Supersedure is the natural way of re-queening. The bees replace an existing queen with a new queen in the same hive. There are many reasons that this can happen, some of the most common reasons are:
- the queen is old
- the queen is not laying eggs properly
- the queen may be sick
- the queen is physically damaged
- the queen is not producing enough pheromones anymore
Supersedure cells will often be in the middle of a frame, not at the bottom of a frame like you would see with swarming.
In our case we believe the bees sensed the queen was getting old (she is over a year old now) and decided they needed to replace her with a younger queen.
It was truly a sad sight to see our good old queen right next to the cells of the queens that would eventually take her place.
You can see 2 large queen cells on the left and our old queen with a yellow dot towards the middle on the right side.
Allowing the bees to produce their own queen is usually not successful in our experience. This is due to the fact that we don’t have enough hives to produce a really good drone pool and the chances of the queen mating with an Africanized drone are possible too. So this hive will either be re-queened with a hygienic queen that we will buy from a local supplier or we will combine it with another hive.
We requeened a few of our hives this weekend. We buy our queens from a local supplier. I took a short video showing how we install the queen cage. You can see the bees immediately smell the queen and come towards the cage to release her. The tip of the cage is full of fondant. The worker bees will eat through this and release the queen into the hive.
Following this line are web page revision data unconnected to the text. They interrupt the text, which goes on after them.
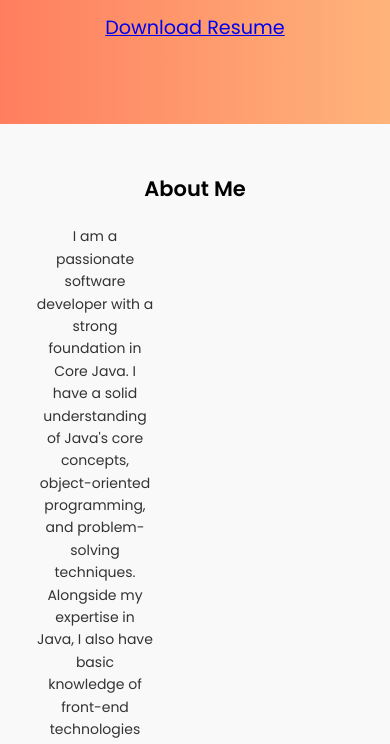
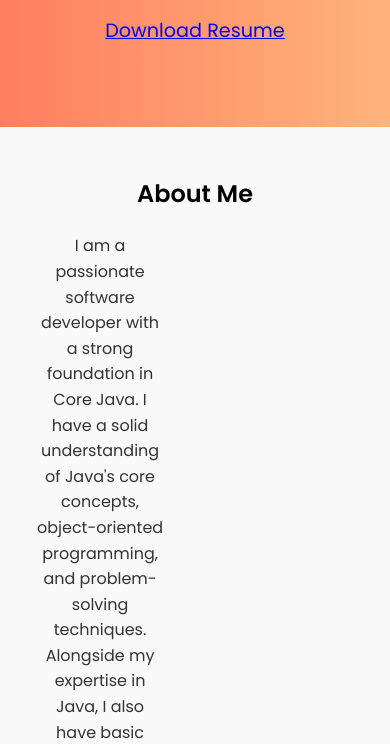
Before and after one commit to MMohamedArsath/portfolioo, a plain HTML site: page index.html in a window 390 px wide. Shown: the part 448-1192 px from the top of the page. Drawn offline with Linux system fonts and the light colour scheme.

Commit message:
style.css

```diff
--- a/style.css
+++ b/style.css
@@ -13,22 +13,6 @@ body {
   animation: backgroundMove 15s infinite linear;
 }
 /* Default styles for larger screens */
-
-/* Media query for screens smaller than 768px (e.g., tablets, mobile devices) */
-@media screen and (max-width: 768px) {
-  body {
-    font-size: 16px;
-    background-color: lightgreen;
-  }
-}
-
-/* Media query for screens smaller than 480px (e.g., mobile phones) */
-@media screen and (max-width: 480px) {
-  body {
-    font-size: 14px;
-    background-color: lightcoral;
-  }
-}
 
 /* Navbar */
 .navbar {
```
We usually go back in 24 hours to check and see if the queen has been released. If not, we open up the cage and set her free into the hive. The next week will be crucial to make sure that she is fully accepted and will begin laying eggs. It is best to leave the hive alone for the next 7-10 days.
In the 2 years we have been keeping bees, I have never seen a round queen cell. Most queen cells are elongated, but this one is a round ball. A week ago this hive was doing fine and had a queen, then while inspecting them we noticed they were a little aggressive. My poor husband got stung 4 times and finally put on his gloves. We looked and did not see any new eggs and searched for the queen, but did not find her. There were 3 other queen cells in the hive too. Maybe the queen died from natural causes? Maybe she was rejected from the hive for some reason? Who knows for sure. The queen cells look like emergency cells, so we left them as is and will check this hive in 2 weeks.
A round queen cell.
Close up of round queen cell.
A laying worker is a worker bee that lays unfertilized eggs in the absence of a queen. Only drones (male bees) develop from the eggs of a laying worker because drones only have one set of chromosomes from the mother.
This is one sign that you have a laying worker in your hive and that the hive is queenless. You can see multiple eggs in a single cell.
This particular hive we knew was queenless because we were trying to let the hive rear a new queen, but they were unsuccessful. We bought a queen and introduced her to the hive. All is well now.
We were finally able to inspect our hives after all the rain. Our first priority was to check on the hive we combined and were trying to requeen. Status = failure. Our requeening efforts were not successful. Upon opening the hive we discovered some new capped brood, but no new eggs and no sight of the queen. Then we saw this…
An emerging queen!! Something we have never seen before. Very exciting!!
Then we realized she was damaged. Not good! She was missing her right wing and did not look good in general.
But we have hope, we found about 10 more queen cells in this same hive from the new brood that was laid, so we are pretty sure we will have another new queen within a week.
Lots of queen cells
As we continued checking our swarm nucs, we saw some good progress going on. The burr comb we attached to a frame with rubber bands was fully built and already had honey.
And finally, we saw the new queen of this nuc, very large and impressive.
The hive that did not swarm was not behaving well lately. The bees seemed a little bit more aggressive than our other hives, plus we noticed the queen was not performing well. So what do you do in this type of situation? Requeen!
This particular hive had 2 deep chambers. We put a queen excluder between the two for a about a week so we could easily determine which chamber the queen was in, by looking for eggs.
Right away when opening the hive we noticed something – the top chamber that did not have the queen was very calm and gentle. The bottom chamber where the queen was, the bees were still aggressive. We found the queen and quickly ended her life – no pain or suffering.
Once that part was over with, we left the hive queenless for a few days. We went back after a few days to check for any queen cells. We found a couple and destroyed them.
Our next step was to combine one of the newly swarmed nucs that had a new laying queen with the bad behavior hive. We put a piece of newspaper, with some holes poked in it, in between the new hive and the old hive. The newspaper allows the bees to smell each other, but not attack one another. The holes in the newspaper help them to start chewing through and eventually the two hives are combined.
We are allowing them one week to get combined and reorganized within the hive and then we will check on them again. Stayed tuned to see how it works out.